# [Activity]
Every line of the records below that holds the word "Optimization" belongs in the answer.

[Edit tracking data]
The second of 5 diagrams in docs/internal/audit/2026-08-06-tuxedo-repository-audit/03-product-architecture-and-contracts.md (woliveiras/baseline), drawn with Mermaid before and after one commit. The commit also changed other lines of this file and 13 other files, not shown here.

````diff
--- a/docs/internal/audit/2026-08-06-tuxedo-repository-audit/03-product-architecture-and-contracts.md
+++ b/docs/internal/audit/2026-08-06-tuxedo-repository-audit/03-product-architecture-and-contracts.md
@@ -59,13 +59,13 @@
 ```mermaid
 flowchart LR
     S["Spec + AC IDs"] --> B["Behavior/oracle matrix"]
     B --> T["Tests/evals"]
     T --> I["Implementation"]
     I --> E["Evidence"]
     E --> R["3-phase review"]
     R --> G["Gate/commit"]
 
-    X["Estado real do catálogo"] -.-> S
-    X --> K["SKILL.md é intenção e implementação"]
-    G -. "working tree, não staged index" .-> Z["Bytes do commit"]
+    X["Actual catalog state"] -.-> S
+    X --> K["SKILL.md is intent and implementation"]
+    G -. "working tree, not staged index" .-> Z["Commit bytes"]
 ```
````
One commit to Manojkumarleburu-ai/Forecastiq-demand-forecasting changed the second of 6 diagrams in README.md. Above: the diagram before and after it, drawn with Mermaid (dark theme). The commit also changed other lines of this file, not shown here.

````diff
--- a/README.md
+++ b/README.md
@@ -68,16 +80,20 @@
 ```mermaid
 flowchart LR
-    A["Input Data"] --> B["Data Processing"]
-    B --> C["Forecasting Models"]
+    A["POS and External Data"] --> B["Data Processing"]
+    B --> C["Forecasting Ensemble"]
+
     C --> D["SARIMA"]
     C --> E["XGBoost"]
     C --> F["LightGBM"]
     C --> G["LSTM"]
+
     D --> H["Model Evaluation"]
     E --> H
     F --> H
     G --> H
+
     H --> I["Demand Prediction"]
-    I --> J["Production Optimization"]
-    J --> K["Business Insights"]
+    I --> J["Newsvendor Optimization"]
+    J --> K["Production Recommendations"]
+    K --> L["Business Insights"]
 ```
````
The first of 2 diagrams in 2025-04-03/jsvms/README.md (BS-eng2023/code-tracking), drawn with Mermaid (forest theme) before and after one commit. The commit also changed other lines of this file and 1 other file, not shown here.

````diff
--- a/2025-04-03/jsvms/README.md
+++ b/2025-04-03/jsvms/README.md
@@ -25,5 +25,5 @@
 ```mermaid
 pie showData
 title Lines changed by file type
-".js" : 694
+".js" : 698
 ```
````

# [Response below]
-    I --> J["Production Optimization"]
+    I --> J["Newsvendor Optimization"]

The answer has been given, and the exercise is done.